An appeal by charity Rosemere Cancer Foundation to raise £100,000 towards a new, world class chemotherapy unit at Burnley General Hospital has been achieved in less than 10 months.
Given this incredible show of public support, hospital bosses have decided to re-work the original plans and are now looking at building an even bigger and better facility.
Rosemere’s East Lancashire fund-raising co-ordinator Dan Hill, who led the appeal to raise what is half of the new unit’s build and furnishing costs, said: “When we launched the appeal on September 10th last year, we thought it would take us a good 12 months to raise the money.
“To achieve it in under 10 months is just fantastic.
“We’ve had tremendous support from all factions of the local community – businesses, Burnley Football Club, schools, service organisations, scout and other groups plus lots of individuals, who’ve taken on various sponsored activities to help us. It’s really been quite humbling and we are very grateful.”
East Lancashire Hospitals NHS Trust, which manages Burnley General Hospital, is paying the other half of the new unit’s bill and will also meet its day-to-day running costs.
There is a lot of documented medical research showing the environment in which cancer patients are treated can have a significant impact on outcome and those that receive treatment in centres designed specifically around their needs like the new Burnley unit tend to experience more positive resultsRosemere
In February this year, the Trust completed an outline business case, which was received by the NHS’ Institute for Innovation and Improvement.
The business case sets out the Trust’s vision for the Burnley site, stipulating a cost of £15.6 million to complete Phase 8 development of the hospital’s Casterton Avenue complex – the final tranche of funds making up a £60 million investment at the hospital site over the past decade.
The NHSI’s formal ratification of the Phase 8 project is expected any day now and buoyed by the public’s interest in the new chemotherapy unit, hospital leaders have been able to re-look at original plans and re-work them so the new chemotherapy centre will now neighbour the hospital’s Breast Care Unit.
The Trust’s Business Manager for Cancer Services, Juliette Brookfield, explained: “We currently have a very good chemotherapy treatment centre at Burnley General Hospital, but our concern was that it was in danger of becoming too small to meet demand as there is no room for expansion.

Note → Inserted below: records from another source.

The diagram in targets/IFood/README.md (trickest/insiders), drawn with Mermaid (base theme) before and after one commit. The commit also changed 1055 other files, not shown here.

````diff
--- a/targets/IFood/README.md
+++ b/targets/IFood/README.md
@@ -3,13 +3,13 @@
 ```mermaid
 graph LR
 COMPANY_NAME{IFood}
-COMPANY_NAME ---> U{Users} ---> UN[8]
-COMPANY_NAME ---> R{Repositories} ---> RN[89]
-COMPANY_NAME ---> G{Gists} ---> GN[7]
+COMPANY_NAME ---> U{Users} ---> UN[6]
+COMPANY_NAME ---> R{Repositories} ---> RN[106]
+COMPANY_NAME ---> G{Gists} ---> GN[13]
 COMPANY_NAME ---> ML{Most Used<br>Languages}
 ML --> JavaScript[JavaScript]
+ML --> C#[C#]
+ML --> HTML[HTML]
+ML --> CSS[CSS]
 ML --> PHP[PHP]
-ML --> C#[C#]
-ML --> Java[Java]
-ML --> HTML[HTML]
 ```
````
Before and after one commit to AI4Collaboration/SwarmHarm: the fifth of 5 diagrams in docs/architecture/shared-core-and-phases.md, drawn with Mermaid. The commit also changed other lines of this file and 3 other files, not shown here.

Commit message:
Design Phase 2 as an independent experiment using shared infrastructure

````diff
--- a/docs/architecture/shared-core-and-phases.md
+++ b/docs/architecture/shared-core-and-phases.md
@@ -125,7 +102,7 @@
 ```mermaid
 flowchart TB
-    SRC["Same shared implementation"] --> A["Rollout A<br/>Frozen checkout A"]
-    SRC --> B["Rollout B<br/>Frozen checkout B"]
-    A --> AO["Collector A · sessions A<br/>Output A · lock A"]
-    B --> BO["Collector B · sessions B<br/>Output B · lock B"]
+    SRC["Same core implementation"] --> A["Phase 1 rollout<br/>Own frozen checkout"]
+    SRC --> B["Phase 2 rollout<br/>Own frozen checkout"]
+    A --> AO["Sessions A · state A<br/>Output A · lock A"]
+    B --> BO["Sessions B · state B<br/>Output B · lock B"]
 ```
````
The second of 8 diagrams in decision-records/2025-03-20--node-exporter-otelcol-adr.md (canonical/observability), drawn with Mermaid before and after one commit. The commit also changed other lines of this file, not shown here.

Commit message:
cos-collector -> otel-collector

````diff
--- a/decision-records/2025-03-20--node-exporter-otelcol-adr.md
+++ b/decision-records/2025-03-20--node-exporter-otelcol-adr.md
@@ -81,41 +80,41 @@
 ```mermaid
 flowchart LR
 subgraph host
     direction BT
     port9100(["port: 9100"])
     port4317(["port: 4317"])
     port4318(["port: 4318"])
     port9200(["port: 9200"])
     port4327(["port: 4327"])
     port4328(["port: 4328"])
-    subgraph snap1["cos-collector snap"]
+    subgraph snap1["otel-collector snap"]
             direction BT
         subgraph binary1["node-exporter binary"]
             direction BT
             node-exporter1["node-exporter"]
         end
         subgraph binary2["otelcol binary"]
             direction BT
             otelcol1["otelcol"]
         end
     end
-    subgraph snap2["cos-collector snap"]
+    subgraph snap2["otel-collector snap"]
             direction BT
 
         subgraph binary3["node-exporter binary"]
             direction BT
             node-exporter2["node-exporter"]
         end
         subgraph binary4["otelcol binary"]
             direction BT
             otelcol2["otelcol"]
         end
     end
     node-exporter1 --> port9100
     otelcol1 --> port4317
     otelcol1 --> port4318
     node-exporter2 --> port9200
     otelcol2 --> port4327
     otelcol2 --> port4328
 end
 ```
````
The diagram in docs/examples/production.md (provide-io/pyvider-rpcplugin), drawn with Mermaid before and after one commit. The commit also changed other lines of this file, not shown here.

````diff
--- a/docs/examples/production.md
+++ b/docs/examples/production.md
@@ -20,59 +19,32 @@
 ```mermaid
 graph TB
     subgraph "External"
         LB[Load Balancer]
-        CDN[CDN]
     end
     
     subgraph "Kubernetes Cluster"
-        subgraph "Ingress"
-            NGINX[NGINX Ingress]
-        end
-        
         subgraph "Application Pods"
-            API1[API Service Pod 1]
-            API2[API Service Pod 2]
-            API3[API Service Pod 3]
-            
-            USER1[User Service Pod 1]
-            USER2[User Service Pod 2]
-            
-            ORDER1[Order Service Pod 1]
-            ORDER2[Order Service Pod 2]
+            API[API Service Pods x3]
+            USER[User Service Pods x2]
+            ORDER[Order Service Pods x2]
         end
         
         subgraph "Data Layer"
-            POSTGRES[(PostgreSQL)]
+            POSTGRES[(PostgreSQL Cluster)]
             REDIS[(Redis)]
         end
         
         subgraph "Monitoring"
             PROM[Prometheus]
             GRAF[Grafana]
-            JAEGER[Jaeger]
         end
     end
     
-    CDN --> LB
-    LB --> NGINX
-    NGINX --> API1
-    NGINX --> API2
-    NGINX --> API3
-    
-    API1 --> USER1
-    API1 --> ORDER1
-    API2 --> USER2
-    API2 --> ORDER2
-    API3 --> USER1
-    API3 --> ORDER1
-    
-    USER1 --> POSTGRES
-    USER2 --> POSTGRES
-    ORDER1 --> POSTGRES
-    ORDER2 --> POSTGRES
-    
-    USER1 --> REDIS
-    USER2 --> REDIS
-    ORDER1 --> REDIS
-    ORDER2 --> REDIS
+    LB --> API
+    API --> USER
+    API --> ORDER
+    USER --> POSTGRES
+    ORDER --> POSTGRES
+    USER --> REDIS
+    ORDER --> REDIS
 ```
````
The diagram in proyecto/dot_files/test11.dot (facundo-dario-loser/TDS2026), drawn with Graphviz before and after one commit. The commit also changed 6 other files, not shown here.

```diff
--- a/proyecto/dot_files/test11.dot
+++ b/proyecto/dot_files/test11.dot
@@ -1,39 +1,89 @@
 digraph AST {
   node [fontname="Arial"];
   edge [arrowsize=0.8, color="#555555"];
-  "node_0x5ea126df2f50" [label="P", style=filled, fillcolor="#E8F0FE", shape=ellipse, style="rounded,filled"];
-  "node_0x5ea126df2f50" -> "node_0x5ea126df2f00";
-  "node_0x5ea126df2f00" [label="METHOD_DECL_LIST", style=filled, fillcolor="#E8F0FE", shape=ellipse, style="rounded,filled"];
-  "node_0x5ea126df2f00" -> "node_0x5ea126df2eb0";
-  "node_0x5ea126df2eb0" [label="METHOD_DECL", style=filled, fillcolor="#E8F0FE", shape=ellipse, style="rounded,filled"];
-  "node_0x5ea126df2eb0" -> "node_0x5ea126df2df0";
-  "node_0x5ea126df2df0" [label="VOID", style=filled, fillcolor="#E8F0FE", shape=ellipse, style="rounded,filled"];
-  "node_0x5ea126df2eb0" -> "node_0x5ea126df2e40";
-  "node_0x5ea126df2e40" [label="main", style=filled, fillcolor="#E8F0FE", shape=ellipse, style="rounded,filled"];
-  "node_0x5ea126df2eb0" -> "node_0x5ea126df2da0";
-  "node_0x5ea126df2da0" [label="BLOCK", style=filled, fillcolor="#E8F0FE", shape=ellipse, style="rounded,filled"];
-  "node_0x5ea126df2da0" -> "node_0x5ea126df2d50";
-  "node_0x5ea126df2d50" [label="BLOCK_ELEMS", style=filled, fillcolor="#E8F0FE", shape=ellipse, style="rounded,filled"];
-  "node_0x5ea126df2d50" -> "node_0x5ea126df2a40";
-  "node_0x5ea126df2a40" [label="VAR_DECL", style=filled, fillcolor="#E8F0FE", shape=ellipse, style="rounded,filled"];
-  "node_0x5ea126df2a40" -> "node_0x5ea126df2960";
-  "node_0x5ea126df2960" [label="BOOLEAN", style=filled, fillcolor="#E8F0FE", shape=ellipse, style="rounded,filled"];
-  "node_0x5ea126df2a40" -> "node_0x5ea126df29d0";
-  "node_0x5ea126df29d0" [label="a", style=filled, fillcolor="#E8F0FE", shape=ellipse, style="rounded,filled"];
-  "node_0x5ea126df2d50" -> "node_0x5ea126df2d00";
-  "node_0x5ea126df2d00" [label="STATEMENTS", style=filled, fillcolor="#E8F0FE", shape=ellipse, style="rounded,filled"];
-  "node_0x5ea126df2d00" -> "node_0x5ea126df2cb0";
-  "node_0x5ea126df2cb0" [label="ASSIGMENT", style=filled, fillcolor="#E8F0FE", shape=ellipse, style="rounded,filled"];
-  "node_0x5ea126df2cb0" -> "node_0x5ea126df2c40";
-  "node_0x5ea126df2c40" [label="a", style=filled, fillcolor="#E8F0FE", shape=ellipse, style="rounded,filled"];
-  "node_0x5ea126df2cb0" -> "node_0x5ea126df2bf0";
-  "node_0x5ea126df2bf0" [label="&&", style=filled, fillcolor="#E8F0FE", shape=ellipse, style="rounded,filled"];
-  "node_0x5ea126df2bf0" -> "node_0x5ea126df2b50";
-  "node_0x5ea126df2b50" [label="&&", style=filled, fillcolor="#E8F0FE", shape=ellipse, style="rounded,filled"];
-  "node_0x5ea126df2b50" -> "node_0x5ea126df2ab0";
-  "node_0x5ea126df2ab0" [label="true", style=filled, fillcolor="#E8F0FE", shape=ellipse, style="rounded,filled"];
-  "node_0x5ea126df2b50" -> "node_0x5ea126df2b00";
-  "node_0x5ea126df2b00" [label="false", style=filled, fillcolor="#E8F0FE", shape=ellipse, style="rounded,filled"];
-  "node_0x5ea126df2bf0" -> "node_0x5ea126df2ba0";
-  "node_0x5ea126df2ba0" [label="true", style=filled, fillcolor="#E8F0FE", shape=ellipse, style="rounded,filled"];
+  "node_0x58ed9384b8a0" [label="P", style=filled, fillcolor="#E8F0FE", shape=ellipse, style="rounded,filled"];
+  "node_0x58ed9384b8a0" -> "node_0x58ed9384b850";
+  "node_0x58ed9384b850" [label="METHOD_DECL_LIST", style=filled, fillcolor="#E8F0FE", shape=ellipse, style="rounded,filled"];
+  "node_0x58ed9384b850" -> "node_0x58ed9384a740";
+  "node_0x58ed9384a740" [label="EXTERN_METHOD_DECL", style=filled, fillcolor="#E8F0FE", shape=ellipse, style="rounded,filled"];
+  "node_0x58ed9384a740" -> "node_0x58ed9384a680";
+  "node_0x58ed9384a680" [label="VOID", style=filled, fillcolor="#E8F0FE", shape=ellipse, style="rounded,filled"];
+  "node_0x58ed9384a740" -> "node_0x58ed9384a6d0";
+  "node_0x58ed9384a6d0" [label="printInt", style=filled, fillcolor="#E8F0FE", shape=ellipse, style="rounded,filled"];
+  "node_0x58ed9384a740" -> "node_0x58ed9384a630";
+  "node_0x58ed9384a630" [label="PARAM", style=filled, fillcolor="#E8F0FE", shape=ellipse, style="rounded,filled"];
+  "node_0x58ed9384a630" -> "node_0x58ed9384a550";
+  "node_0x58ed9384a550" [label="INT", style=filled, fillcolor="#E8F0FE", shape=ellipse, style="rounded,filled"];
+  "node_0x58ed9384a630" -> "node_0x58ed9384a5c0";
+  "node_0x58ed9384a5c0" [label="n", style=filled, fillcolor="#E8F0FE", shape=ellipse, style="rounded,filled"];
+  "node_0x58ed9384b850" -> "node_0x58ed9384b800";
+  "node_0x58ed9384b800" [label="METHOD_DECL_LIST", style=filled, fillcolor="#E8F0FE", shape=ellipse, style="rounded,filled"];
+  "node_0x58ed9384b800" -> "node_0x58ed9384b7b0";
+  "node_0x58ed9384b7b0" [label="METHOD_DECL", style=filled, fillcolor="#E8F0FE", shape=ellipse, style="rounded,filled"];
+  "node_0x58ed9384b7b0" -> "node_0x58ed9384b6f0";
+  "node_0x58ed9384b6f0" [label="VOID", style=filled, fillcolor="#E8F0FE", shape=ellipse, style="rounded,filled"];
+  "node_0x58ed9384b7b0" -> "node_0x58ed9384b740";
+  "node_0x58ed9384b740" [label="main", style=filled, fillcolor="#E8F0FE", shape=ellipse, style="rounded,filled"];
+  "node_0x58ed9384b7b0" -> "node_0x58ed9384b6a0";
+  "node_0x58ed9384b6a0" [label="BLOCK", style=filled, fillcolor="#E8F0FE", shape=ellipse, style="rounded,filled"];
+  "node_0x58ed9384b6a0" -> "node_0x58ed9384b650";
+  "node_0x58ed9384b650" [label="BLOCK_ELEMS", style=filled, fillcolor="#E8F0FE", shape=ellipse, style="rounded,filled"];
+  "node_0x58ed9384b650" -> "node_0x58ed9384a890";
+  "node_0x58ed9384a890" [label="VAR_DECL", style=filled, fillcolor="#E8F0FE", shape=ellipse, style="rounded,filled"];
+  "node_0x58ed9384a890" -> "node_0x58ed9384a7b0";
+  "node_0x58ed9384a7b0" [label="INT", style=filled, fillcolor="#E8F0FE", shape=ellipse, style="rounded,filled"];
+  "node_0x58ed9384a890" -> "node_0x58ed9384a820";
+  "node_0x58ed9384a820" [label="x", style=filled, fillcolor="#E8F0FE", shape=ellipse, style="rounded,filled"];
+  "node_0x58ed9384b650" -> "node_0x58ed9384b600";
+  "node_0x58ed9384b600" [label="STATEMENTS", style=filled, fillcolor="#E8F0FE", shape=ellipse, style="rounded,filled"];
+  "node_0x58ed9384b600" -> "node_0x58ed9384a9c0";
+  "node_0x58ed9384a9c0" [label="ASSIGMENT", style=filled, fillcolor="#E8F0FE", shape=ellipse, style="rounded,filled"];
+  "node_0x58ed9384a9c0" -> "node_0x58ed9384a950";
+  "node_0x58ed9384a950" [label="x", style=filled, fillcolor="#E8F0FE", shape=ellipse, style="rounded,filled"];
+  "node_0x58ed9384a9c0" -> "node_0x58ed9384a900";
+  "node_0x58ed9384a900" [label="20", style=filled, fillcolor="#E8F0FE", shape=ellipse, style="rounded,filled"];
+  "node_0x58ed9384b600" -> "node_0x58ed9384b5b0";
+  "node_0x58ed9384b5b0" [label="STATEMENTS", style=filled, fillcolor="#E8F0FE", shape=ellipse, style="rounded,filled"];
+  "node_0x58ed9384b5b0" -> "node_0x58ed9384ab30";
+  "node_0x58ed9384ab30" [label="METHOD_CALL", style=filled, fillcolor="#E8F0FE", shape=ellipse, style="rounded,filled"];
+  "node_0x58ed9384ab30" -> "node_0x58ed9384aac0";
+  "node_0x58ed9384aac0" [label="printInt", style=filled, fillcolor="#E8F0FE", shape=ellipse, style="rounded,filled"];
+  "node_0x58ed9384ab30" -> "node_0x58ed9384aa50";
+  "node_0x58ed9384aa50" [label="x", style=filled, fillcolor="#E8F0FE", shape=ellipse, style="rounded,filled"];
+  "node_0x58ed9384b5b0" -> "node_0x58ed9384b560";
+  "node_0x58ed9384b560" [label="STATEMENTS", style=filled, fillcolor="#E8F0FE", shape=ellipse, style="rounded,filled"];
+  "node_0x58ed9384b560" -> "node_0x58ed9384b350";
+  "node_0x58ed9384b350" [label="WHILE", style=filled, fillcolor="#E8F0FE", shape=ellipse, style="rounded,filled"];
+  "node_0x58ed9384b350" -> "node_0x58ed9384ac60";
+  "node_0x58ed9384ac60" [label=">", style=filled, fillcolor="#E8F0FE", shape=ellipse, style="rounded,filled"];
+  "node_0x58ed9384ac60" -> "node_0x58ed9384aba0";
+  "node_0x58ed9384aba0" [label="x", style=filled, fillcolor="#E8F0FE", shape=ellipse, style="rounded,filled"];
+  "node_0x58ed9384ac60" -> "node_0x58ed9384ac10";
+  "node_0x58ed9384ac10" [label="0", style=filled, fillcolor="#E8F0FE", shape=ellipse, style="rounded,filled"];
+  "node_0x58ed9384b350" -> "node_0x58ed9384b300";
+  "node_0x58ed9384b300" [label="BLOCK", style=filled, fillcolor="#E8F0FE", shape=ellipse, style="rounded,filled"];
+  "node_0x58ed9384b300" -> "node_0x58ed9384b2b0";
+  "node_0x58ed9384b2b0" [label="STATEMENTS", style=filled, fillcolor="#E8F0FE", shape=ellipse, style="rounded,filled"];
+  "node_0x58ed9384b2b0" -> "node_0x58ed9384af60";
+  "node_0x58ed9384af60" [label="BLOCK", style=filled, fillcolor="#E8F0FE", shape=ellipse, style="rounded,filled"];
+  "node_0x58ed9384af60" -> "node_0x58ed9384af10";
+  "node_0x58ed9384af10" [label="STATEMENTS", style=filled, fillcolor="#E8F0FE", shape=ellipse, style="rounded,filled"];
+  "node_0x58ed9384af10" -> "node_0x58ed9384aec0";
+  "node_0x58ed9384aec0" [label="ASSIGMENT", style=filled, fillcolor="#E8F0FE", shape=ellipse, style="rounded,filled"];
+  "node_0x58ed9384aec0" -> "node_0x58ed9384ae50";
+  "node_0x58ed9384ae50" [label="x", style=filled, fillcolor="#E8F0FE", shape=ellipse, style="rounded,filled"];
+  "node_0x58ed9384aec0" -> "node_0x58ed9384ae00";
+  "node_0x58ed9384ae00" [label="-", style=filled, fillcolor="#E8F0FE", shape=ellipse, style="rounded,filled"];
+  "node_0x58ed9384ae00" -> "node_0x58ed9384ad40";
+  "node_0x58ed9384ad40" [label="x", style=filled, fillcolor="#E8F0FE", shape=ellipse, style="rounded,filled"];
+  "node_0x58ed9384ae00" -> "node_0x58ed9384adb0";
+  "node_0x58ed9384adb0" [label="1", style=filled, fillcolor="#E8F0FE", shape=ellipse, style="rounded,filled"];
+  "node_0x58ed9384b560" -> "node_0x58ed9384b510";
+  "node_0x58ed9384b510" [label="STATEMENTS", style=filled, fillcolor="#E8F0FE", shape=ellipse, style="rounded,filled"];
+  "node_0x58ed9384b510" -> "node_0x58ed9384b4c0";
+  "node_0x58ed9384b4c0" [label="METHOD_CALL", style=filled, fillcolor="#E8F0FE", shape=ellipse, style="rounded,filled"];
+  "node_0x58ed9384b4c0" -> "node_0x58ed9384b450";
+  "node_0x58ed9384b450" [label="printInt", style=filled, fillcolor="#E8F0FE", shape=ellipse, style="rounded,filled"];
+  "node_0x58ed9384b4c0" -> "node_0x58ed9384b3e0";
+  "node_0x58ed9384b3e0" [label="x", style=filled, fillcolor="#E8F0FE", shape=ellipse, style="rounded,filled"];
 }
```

“Having drafted plans for a bigger centre within the main hospital, we approached Rosemere with a bid for financial support so we could create not only something bigger but also a unit that was totally patient-focused and second to none in the country.
“Rosemere didn’t hesitate in coming forward with help and we are very grateful for the help it has delivered.
“In the meantime, the Trust awaits its Phase 8 development funding to be formally ratified by the NHSI but because of the changes within the hospital’s lay-out that this will enable, we saw an opportunity to site the new unit in a slightly larger space to that already earmarked for it.
“This area is next to the Breast Care Unit.
“For breast cancer patients, this will mean they will be able to have screening, consultations and any chemotherapy all within same area, which is obviously much more convenient as currently, to access these services, patients have to visit two different sites in different parts of the hospital and would have had to continue doing so under the original draft plans for the new chemotherapy unit.”
The wait for Phase 8’s ratification has meant a delay to work starting on the new chemotherapy unit.
While it was meant to begin just over a month ago (end of May), it is not now expected to start until the autumn.
But when complete, the re-worked new unit’s benefits are expected to far outweigh any inconvenience caused by the delay, not just for breast cancer patients but all those receiving chemotherapy treatment at the Burnley hospital.
The re-siting of the new chemotherapy unit will mean it will be part of a dedicated cancer care floor, creating greater privacy for all patients and their families, especially as it will keep the dedicated parking outlined in the original plans.
It will be even more spacious, enabling staff to create a calming, relaxed atmosphere that will be enhanced by natural light from windows with views to Pendle Hill.
Sue Thompson, Rosemere’s Chief Officer, said: “Although there has been a delay in the building of the new unit, the additional benefits it will bring should make up for it.
“There is a lot of documented medical research showing the environment in which cancer patients are treated can have a significant impact on outcome and those that receive treatment in centres designed specifically around their needs like the new Burnley unit tend to experience more positive results.”